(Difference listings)
***

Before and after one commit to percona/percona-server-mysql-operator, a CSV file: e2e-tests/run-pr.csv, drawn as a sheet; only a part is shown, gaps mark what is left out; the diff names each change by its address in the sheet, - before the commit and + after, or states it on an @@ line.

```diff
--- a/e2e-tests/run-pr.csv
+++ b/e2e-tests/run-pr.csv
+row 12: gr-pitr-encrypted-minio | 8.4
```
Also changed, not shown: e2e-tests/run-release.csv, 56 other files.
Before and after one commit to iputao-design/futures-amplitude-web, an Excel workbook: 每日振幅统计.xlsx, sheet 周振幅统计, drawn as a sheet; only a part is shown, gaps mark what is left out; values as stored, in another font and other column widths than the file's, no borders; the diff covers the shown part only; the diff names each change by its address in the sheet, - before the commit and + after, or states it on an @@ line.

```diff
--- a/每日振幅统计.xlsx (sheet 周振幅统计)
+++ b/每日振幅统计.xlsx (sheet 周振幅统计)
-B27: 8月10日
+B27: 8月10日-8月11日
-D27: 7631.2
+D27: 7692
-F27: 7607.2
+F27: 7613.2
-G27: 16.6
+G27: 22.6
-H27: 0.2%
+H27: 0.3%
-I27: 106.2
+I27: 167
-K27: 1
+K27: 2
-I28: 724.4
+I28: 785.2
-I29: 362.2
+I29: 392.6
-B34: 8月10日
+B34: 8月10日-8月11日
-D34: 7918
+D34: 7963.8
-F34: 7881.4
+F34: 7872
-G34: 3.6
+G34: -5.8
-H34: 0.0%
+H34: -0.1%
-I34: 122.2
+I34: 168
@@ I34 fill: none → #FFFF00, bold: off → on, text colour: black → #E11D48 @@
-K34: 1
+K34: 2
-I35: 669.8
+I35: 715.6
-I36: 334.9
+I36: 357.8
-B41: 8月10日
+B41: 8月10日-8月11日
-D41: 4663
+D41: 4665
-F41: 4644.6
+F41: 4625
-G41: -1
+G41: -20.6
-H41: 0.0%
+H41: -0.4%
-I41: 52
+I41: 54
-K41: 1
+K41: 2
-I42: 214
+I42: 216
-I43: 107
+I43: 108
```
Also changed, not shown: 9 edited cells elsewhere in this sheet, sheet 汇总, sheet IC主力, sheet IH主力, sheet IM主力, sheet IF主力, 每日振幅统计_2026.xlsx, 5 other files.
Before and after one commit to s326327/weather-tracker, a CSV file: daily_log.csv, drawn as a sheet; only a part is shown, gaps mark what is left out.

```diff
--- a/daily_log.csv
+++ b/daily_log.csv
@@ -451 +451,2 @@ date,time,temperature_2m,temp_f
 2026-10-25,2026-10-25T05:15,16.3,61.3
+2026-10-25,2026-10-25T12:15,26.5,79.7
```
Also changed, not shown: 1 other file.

***

Start at the first line of the data above. Stop after the line containing "Also changed, not shown: e2e-tests/run-release.csv, 56", reproducing each line exactly and adding nothing.

### Answer for the task
Before and after one commit to percona/percona-server-mysql-operator, a CSV file: e2e-tests/run-pr.csv, drawn as a sheet; only a part is shown, gaps mark what is left out; the diff names each change by its address in the sheet, - before the commit and + after, or states it on an @@ line.

```diff
--- a/e2e-tests/run-pr.csv
+++ b/e2e-tests/run-pr.csv
+row 12: gr-pitr-encrypted-minio | 8.4
```
Also changed, not shown: e2e-tests/run-release.csv, 56 other files.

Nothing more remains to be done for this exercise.